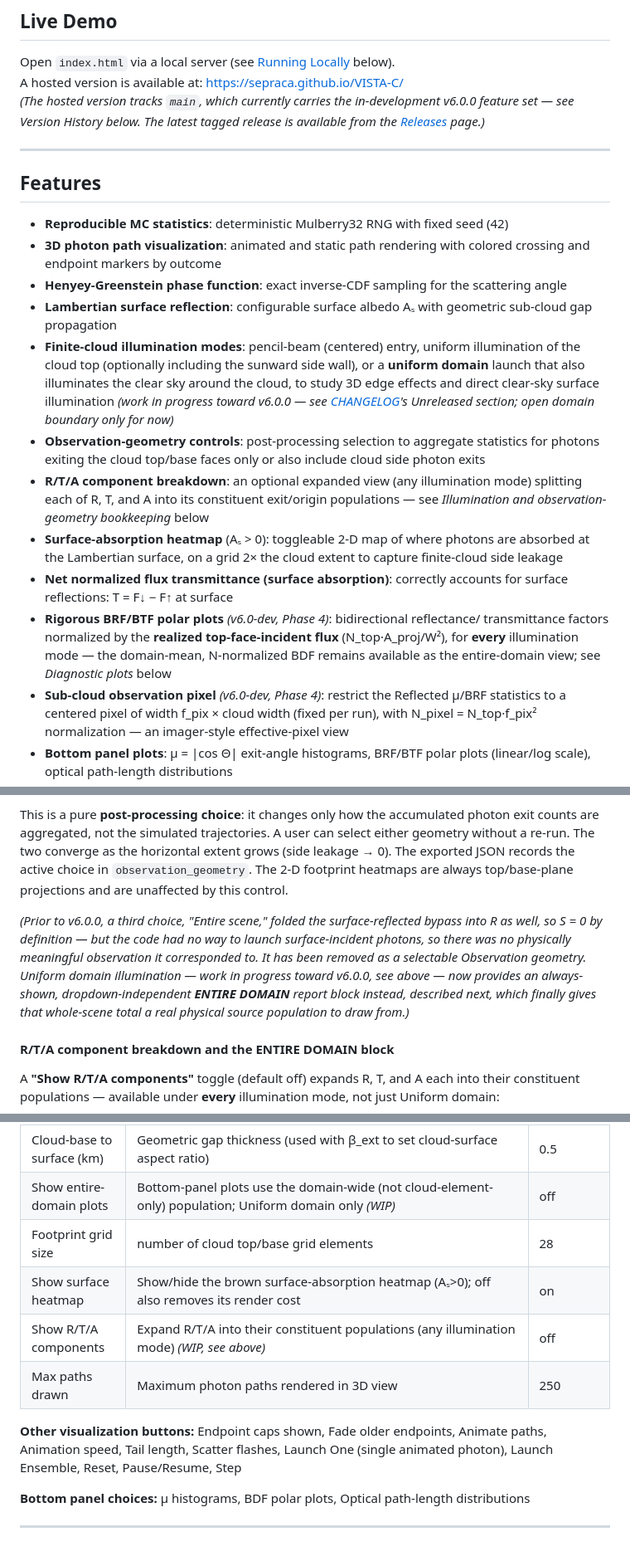
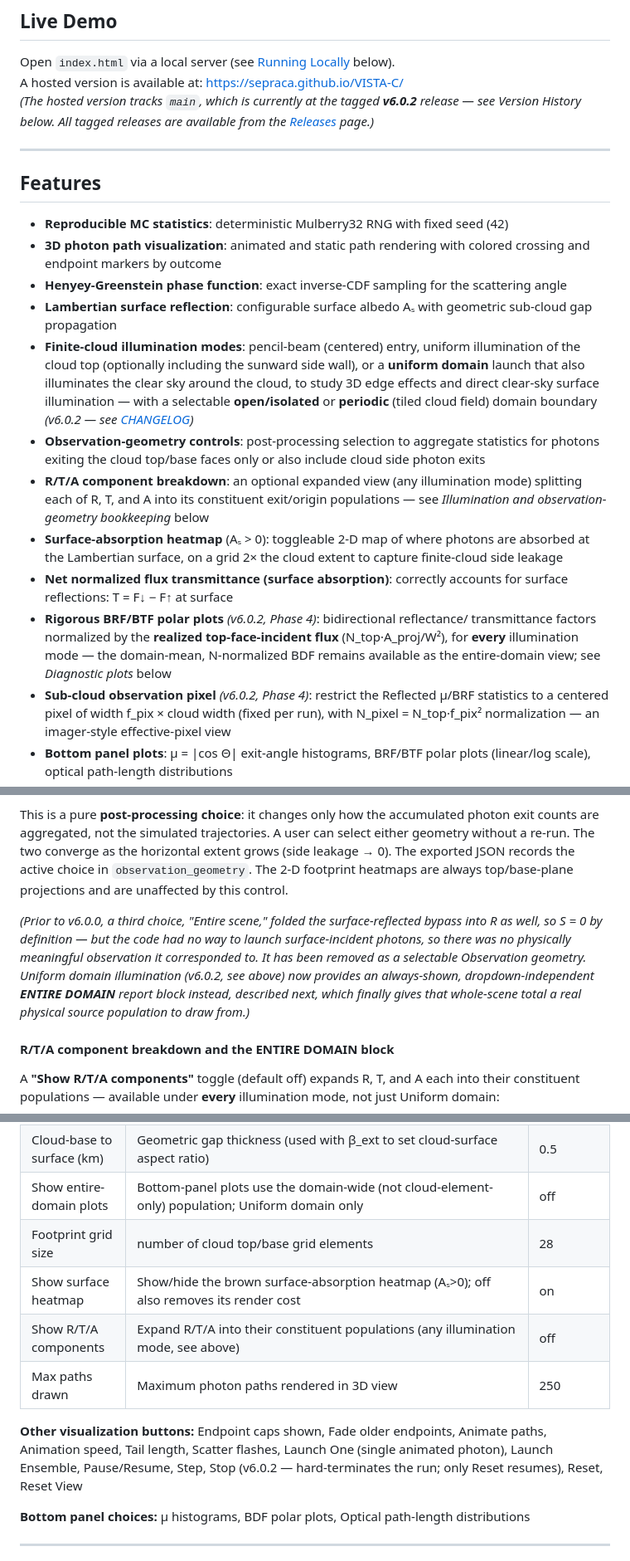
Before and after one commit to sepraca/VISTA-C, a Markdown page: README.md, 3 parts joined by grey strips. Shown at 83% size. GitHub-like rendering.

```diff
--- a/README.md
+++ b/README.md
@@ -12,8 +12,8 @@ Originally developed as an intuitive educational tool for students, scientists,
 
 Open `index.html` via a local server (see [Running Locally](#running-locally) below).
 A hosted version is available at: https://sepraca.github.io/VISTA-C/
-*(The hosted version tracks `main`, which currently carries the in-development v6.0.0
-feature set — see Version History below. The latest tagged release is available from the
+*(The hosted version tracks `main`, which is currently at the tagged **v6.0.2** release
+— see Version History below. All tagged releases are available from the
 [Releases](https://github.com/sepraca/VISTA-C/releases) page.)*
 
 ---
@@ -24,16 +24,16 @@ feature set — see Version History below. The latest tagged release is availabl
 - **3D photon path visualization**: animated and static path rendering with colored crossing and endpoint markers by outcome
 - **Henyey-Greenstein phase function**: exact inverse-CDF sampling for the scattering angle
 - **Lambertian surface reflection**: configurable surface albedo Aₛ with geometric sub-cloud gap propagation
-- **Finite-cloud illumination modes**: pencil-beam (centered) entry, uniform illumination of the cloud top (optionally including the sunward side wall), or a **uniform domain** launch that also illuminates the clear sky around the cloud, to study 3D edge effects and direct clear-sky surface illumination *(work in progress toward v6.0.0 — see [CHANGELOG](CHANGELOG.md)'s Unreleased section; open domain boundary only for now)*
+- **Finite-cloud illumination modes**: pencil-beam (centered) entry, uniform illumination of the cloud top (optionally including the sunward side wall), or a **uniform domain** launch that also illuminates the clear sky around the cloud, to study 3D edge effects and direct clear-sky surface illumination — with a selectable **open/isolated** or **periodic** (tiled cloud field) domain boundary *(v6.0.2 — see [CHANGELOG](CHANGELOG.md))*
 - **Observation-geometry controls**: post-processing selection to aggregate statistics for photons exiting the cloud top/base faces only or also include cloud side photon exits
 - **R/T/A component breakdown**: an optional expanded view (any illumination mode) splitting each of R, T, and A into its constituent exit/origin populations — see *Illumination and observation-geometry bookkeeping* below
 - **Surface-absorption heatmap** (Aₛ > 0): toggleable 2-D map of where photons are absorbed at the Lambertian surface, on a grid 2× the cloud extent to capture finite-cloud side leakage
 - **Net normalized flux transmittance (surface absorption)**: correctly accounts for surface reflections: T = F↓ − F↑ at surface
-- **Rigorous BRF/BTF polar plots** *(v6.0-dev, Phase 4)*: bidirectional reflectance/
+- **Rigorous BRF/BTF polar plots** *(v6.0.2, Phase 4)*: bidirectional reflectance/
   transmittance factors normalized by the **realized top-face-incident flux**
   (N_top·A_proj/W²), for **every** illumination mode — the domain-mean, N-normalized BDF
   remains available as the entire-domain view; see *Diagnostic plots* below
-- **Sub-cloud observation pixel** *(v6.0-dev, Phase 4)*: restrict the Reflected μ/BRF
+- **Sub-cloud observation pixel** *(v6.0.2, Phase 4)*: restrict the Reflected μ/BRF
   statistics to a centered pixel of width f_pix × cloud width (fixed per run), with
   N_pixel = N_top·f_pix² normalization — an imager-style effective-pixel view
 - **Bottom panel plots**: μ = |cos Θ| exit-angle histograms, BRF/BTF polar plots (linear/log scale), optical path-length distributions
@@ -137,7 +141,7 @@ With the code's ability to simulate 3D radiative transfer, an unambiguous catego
 This is a pure **post-processing choice**: it changes only how the accumulated
 photon exit counts are aggregated, not the simulated trajectories. A user can select either geometry without a re-run. The two converge as the horizontal extent grows (side leakage → 0). The exported JSON records the active choice in `observation_geometry`. The 2-D footprint heatmaps are always top/base-plane projections and are unaffected by this control.
 
-*(Prior to v6.0.0, a third choice, "Entire scene," folded the surface-reflected bypass into R as well, so S = 0 by definition — but the code had no way to launch surface-incident photons, so there was no physically meaningful observation it corresponded to. It has been removed as a selectable Observation geometry. Uniform domain illumination — work in progress toward v6.0.0, see above — now provides an always-shown, dropdown-independent **ENTIRE DOMAIN** report block instead, described next, which finally gives that whole-scene total a real physical source population to draw from.)*
+*(Prior to v6.0.0, a third choice, "Entire scene," folded the surface-reflected bypass into R as well, so S = 0 by definition — but the code had no way to launch surface-incident photons, so there was no physically meaningful observation it corresponded to. It has been removed as a selectable Observation geometry. Uniform domain illumination (v6.0.2, see above) now provides an always-shown, dropdown-independent **ENTIRE DOMAIN** report block instead, described next, which finally gives that whole-scene total a real physical source population to draw from.)*
 
 #### R/T/A component breakdown and the ENTIRE DOMAIN block
 
@@ -297,13 +302,13 @@ Three.js is loaded from jsDelivr CDN (version 0.164.1). An internet connection i
 | Surface albedo (Aₛ) | Lambertian surface albedo (0 = black, 1 = non-absorbing) | 0.0 |
 | Cloud β_ext (km⁻¹) | Volume extinction coefficient (used to set cloud-surface aspect ratio) | 10.0 |
 | Cloud-base to surface (km) | Geometric gap thickness (used with β_ext to set cloud-surface aspect ratio) | 0.5 |
-| Show entire-domain plots | Bottom-panel plots use the domain-wide (not cloud-element-only) population; Uniform domain only *(WIP)* | off |
+| Show entire-domain plots | Bottom-panel plots use the domain-wide (not cloud-element-only) population; Uniform domain only | off |
 | Footprint grid size | number of cloud top/base grid elements | 28 |
 | Show surface heatmap | Show/hide the brown surface-absorption heatmap (Aₛ>0); off also removes its render cost | on |
-| Show R/T/A components | Expand R/T/A into their constituent populations (any illumination mode) *(WIP, see above)* | off |
+| Show R/T/A components | Expand R/T/A into their constituent populations (any illumination mode, see above) | off |
 | Max paths drawn | Maximum photon paths rendered in 3D view | 250 |
 
-**Other visualization buttons:** Endpoint caps shown, Fade older endpoints, Animate paths, Animation speed, Tail length, Scatter flashes, Launch One (single animated photon), Launch Ensemble, Reset, Pause/Resume, Step
+**Other visualization buttons:** Endpoint caps shown, Fade older endpoints, Animate paths, Animation speed, Tail length, Scatter flashes, Launch One (single animated photon), Launch Ensemble, Pause/Resume, Step, Stop (v6.0.2 — hard-terminates the run; only Reset resumes), Reset, Reset View
 
 **Bottom panel choices:** μ histograms, BDF polar plots, Optical path-length distributions
 
```
Also changed, not shown: other parts of README.md (+25 -19 lines), CHANGELOG.md (+25 -7 lines).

====

Give the data again exactly as written, with no pictures included.

## Response to this exercise
Before and after one commit to sepraca/VISTA-C, a Markdown page: README.md, 3 parts joined by grey strips. Shown at 83% size. GitHub-like rendering.

```diff
--- a/README.md
+++ b/README.md
@@ -12,8 +12,8 @@ Originally developed as an intuitive educational tool for students, scientists,
 
 Open `index.html` via a local server (see [Running Locally](#running-locally) below).
 A hosted version is available at: https://sepraca.github.io/VISTA-C/
-*(The hosted version tracks `main`, which currently carries the in-development v6.0.0
-feature set — see Version History below. The latest tagged release is available from the
+*(The hosted version tracks `main`, which is currently at the tagged **v6.0.2** release
+— see Version History below. All tagged releases are available from the
 [Releases](https://github.com/sepraca/VISTA-C/releases) page.)*
 
 ---
@@ -24,16 +24,16 @@ feature set — see Version History below. The latest tagged release is availabl
 - **3D photon path visualization**: animated and static path rendering with colored crossing and endpoint markers by outcome
 - **Henyey-Greenstein phase function**: exact inverse-CDF sampling for the scattering angle
 - **Lambertian surface reflection**: configurable surface albedo Aₛ with geometric sub-cloud gap propagation
-- **Finite-cloud illumination modes**: pencil-beam (centered) entry, uniform illumination of the cloud top (optionally including the sunward side wall), or a **uniform domain** launch that also illuminates the clear sky around the cloud, to study 3D edge effects and direct clear-sky surface illumination *(work in progress toward v6.0.0 — see [CHANGELOG](CHANGELOG.md)'s Unreleased section; open domain boundary only for now)*
+- **Finite-cloud illumination modes**: pencil-beam (centered) entry, uniform illumination of the cloud top (optionally including the sunward side wall), or a **uniform domain** launch that also illuminates the clear sky around the cloud, to study 3D edge effects and direct clear-sky surface illumination — with a selectable **open/isolated** or **periodic** (tiled cloud field) domain boundary *(v6.0.2 — see [CHANGELOG](CHANGELOG.md))*
 - **Observation-geometry controls**: post-processing selection to aggregate statistics for photons exiting the cloud top/base faces only or also include cloud side photon exits
 - **R/T/A component breakdown**: an optional expanded view (any illumination mode) splitting each of R, T, and A into its constituent exit/origin populations — see *Illumination and observation-geometry bookkeeping* below
 - **Surface-absorption heatmap** (Aₛ > 0): toggleable 2-D map of where photons are absorbed at the Lambertian surface, on a grid 2× the cloud extent to capture finite-cloud side leakage
 - **Net normalized flux transmittance (surface absorption)**: correctly accounts for surface reflections: T = F↓ − F↑ at surface
-- **Rigorous BRF/BTF polar plots** *(v6.0-dev, Phase 4)*: bidirectional reflectance/
+- **Rigorous BRF/BTF polar plots** *(v6.0.2, Phase 4)*: bidirectional reflectance/
   transmittance factors normalized by the **realized top-face-incident flux**
   (N_top·A_proj/W²), for **every** illumination mode — the domain-mean, N-normalized BDF
   remains available as the entire-domain view; see *Diagnostic plots* below
-- **Sub-cloud observation pixel** *(v6.0-dev, Phase 4)*: restrict the Reflected μ/BRF
+- **Sub-cloud observation pixel** *(v6.0.2, Phase 4)*: restrict the Reflected μ/BRF
   statistics to a centered pixel of width f_pix × cloud width (fixed per run), with
   N_pixel = N_top·f_pix² normalization — an imager-style effective-pixel view
 - **Bottom panel plots**: μ = |cos Θ| exit-angle histograms, BRF/BTF polar plots (linear/log scale), optical path-length distributions
@@ -137,7 +141,7 @@ With the code's ability to simulate 3D radiative transfer, an unambiguous catego
 This is a pure **post-processing choice**: it changes only how the accumulated
 photon exit counts are aggregated, not the simulated trajectories. A user can select either geometry without a re-run. The two converge as the horizontal extent grows (side leakage → 0). The exported JSON records the active choice in `observation_geometry`. The 2-D footprint heatmaps are always top/base-plane projections and are unaffected by this control.
 
-*(Prior to v6.0.0, a third choice, "Entire scene," folded the surface-reflected bypass into R as well, so S = 0 by definition — but the code had no way to launch surface-incident photons, so there was no physically meaningful observation it corresponded to. It has been removed as a selectable Observation geometry. Uniform domain illumination — work in progress toward v6.0.0, see above — now provides an always-shown, dropdown-independent **ENTIRE DOMAIN** report block instead, described next, which finally gives that whole-scene total a real physical source population to draw from.)*
+*(Prior to v6.0.0, a third choice, "Entire scene," folded the surface-reflected bypass into R as well, so S = 0 by definition — but the code had no way to launch surface-incident photons, so there was no physically meaningful observation it corresponded to. It has been removed as a selectable Observation geometry. Uniform domain illumination (v6.0.2, see above) now provides an always-shown, dropdown-independent **ENTIRE DOMAIN** report block instead, described next, which finally gives that whole-scene total a real physical source population to draw from.)*
 
 #### R/T/A component breakdown and the ENTIRE DOMAIN block
 
@@ -297,13 +302,13 @@ Three.js is loaded from jsDelivr CDN (version 0.164.1). An internet connection i
 | Surface albedo (Aₛ) | Lambertian surface albedo (0 = black, 1 = non-absorbing) | 0.0 |
 | Cloud β_ext (km⁻¹) | Volume extinction coefficient (used to set cloud-surface aspect ratio) | 10.0 |
 | Cloud-base to surface (km) | Geometric gap thickness (used with β_ext to set cloud-surface aspect ratio) | 0.5 |
-| Show entire-domain plots | Bottom-panel plots use the domain-wide (not cloud-element-only) population; Uniform domain only *(WIP)* | off |
+| Show entire-domain plots | Bottom-panel plots use the domain-wide (not cloud-element-only) population; Uniform domain only | off |
 | Footprint grid size | number of cloud top/base grid elements | 28 |
 | Show surface heatmap | Show/hide the brown surface-absorption heatmap (Aₛ>0); off also removes its render cost | on |
-| Show R/T/A components | Expand R/T/A into their constituent populations (any illumination mode) *(WIP, see above)* | off |
+| Show R/T/A components | Expand R/T/A into their constituent populations (any illumination mode, see above) | off |
 | Max paths drawn | Maximum photon paths rendered in 3D view | 250 |
 
-**Other visualization buttons:** Endpoint caps shown, Fade older endpoints, Animate paths, Animation speed, Tail length, Scatter flashes, Launch One (single animated photon), Launch Ensemble, Reset, Pause/Resume, Step
+**Other visualization buttons:** Endpoint caps shown, Fade older endpoints, Animate paths, Animation speed, Tail length, Scatter flashes, Launch One (single animated photon), Launch Ensemble, Pause/Resume, Step, Stop (v6.0.2 — hard-terminates the run; only Reset resumes), Reset, Reset View
 
 **Bottom panel choices:** μ histograms, BDF polar plots, Optical path-length distributions
 
```
Also changed, not shown: other parts of README.md (+25 -19 lines), CHANGELOG.md (+25 -7 lines).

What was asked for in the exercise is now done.